EXERCISE DETAILS:
Return exactly the span of lines that opens with the line containing "classDef prod stroke:#28a745,stroke-width:2px;" and closes with the last line of the data, inclusive.

RECORD EXCERPTS:
--------------------------------------------------

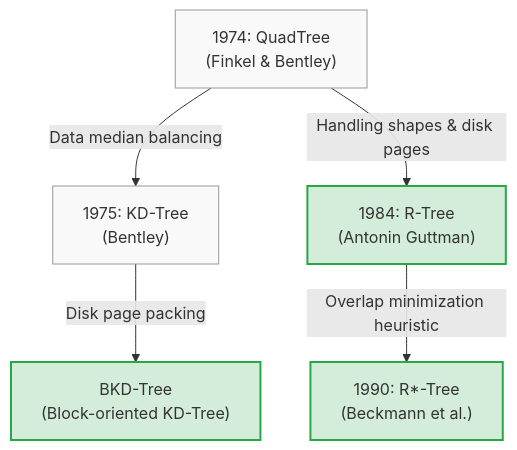
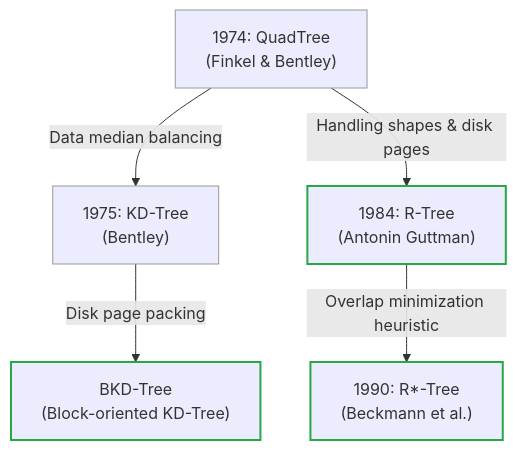
One commit to abhinnaagrawal/system-design-notes changed the second of 10 diagrams in Core Concepts/Geospatial Indexes/README.md. Above: the diagram before and after it, drawn with Mermaid. The commit also changed other lines of this file and 62 other files, not shown here.

````diff
--- a/Core Concepts/Geospatial Indexes/README.md
+++ b/Core Concepts/Geospatial Indexes/README.md
@@ -72,12 +72,12 @@
 ```mermaid
 graph TD
     A["1974: QuadTree<br/>(Finkel & Bentley)"] -->|Data median balancing| B["1975: KD-Tree<br/>(Bentley)"]
     B -->|Disk page packing| C["BKD-Tree<br/>(Block-oriented KD-Tree)"]
     A -->|Handling shapes & disk pages| D["1984: R-Tree<br/>(Antonin Guttman)"]
     D -->|Overlap minimization heuristic| E["1990: R*-Tree<br/>(Beckmann et al.)"]
 
-    classDef legacy fill:#f9f9f9,stroke:#999,stroke-width:1px;
-    classDef prod fill:#d4edda,stroke:#28a745,stroke-width:2px;
+    classDef legacy stroke:#999,stroke-width:1px;
+    classDef prod stroke:#28a745,stroke-width:2px;
     class A,B legacy;
     class C,D,E prod;
 ```
````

--------------------------------------------------

RESPONSE AREA:
+    classDef prod stroke:#28a745,stroke-width:2px;
     class A,B legacy;
     class C,D,E prod;
 ```
````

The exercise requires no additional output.